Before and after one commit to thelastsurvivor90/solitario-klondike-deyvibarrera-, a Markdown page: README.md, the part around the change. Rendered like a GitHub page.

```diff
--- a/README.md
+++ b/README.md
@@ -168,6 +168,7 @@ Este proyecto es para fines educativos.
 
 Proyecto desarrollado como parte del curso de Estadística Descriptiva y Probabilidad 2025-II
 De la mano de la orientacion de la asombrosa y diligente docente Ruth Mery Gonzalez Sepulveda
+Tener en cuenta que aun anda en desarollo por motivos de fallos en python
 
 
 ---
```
...
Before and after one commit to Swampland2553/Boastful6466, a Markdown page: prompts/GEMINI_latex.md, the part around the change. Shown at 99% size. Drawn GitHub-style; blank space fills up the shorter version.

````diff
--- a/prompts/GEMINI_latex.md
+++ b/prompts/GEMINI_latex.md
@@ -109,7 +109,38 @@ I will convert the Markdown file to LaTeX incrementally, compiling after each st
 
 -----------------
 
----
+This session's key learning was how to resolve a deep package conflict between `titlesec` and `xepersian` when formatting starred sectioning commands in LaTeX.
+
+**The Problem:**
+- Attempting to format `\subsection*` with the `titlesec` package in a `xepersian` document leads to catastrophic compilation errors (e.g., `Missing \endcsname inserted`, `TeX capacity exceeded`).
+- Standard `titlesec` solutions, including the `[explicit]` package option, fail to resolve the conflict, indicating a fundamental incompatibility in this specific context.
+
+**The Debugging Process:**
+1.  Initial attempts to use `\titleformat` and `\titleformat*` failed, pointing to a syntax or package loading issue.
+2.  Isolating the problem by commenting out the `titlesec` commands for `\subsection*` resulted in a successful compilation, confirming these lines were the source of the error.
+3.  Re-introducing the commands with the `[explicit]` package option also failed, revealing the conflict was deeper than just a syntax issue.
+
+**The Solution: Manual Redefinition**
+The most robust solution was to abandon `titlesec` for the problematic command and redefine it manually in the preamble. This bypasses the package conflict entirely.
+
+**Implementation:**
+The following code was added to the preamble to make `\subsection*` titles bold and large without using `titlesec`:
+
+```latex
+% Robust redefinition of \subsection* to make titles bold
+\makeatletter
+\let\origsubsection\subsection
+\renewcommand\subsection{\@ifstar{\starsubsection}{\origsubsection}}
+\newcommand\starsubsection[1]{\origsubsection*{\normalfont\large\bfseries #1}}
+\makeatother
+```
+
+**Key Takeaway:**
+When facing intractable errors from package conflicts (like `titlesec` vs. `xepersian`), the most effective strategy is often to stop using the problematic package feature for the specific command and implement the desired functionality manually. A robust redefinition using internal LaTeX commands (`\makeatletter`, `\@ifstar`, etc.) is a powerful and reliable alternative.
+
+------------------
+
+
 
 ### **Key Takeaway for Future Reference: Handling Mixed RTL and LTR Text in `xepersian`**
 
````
---
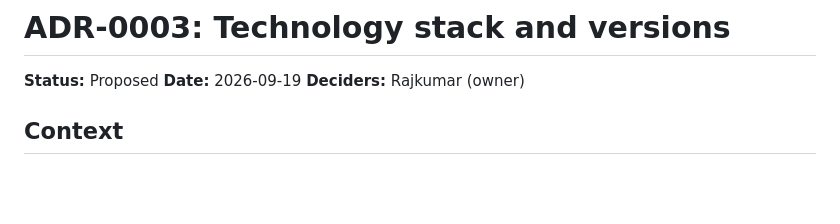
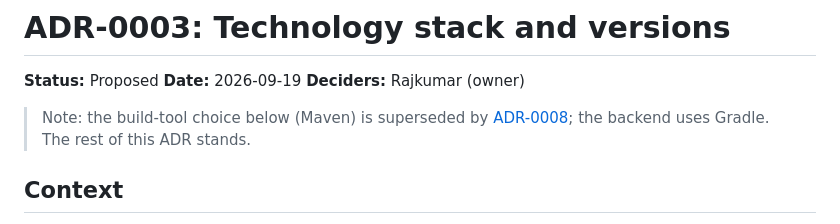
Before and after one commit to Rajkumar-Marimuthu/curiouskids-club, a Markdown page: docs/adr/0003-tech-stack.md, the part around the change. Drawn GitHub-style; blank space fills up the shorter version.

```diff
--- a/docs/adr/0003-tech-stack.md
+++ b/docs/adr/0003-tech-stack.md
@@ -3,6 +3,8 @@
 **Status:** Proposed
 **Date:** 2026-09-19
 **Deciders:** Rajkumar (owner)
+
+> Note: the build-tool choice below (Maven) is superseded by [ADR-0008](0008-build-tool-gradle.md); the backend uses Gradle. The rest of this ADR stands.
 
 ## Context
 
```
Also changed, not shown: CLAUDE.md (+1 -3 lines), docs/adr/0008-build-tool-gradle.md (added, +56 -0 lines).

[Goal of the exercise] Only lines with the word "tech" are wanted; pull each of them from the records.

[Expected answer]
Before and after one commit to Rajkumar-Marimuthu/curiouskids-club, a Markdown page: docs/adr/0003-tech-stack.md, the part around the change. Drawn GitHub-style; blank space fills up the shorter version.
--- a/docs/adr/0003-tech-stack.md
+++ b/docs/adr/0003-tech-stack.md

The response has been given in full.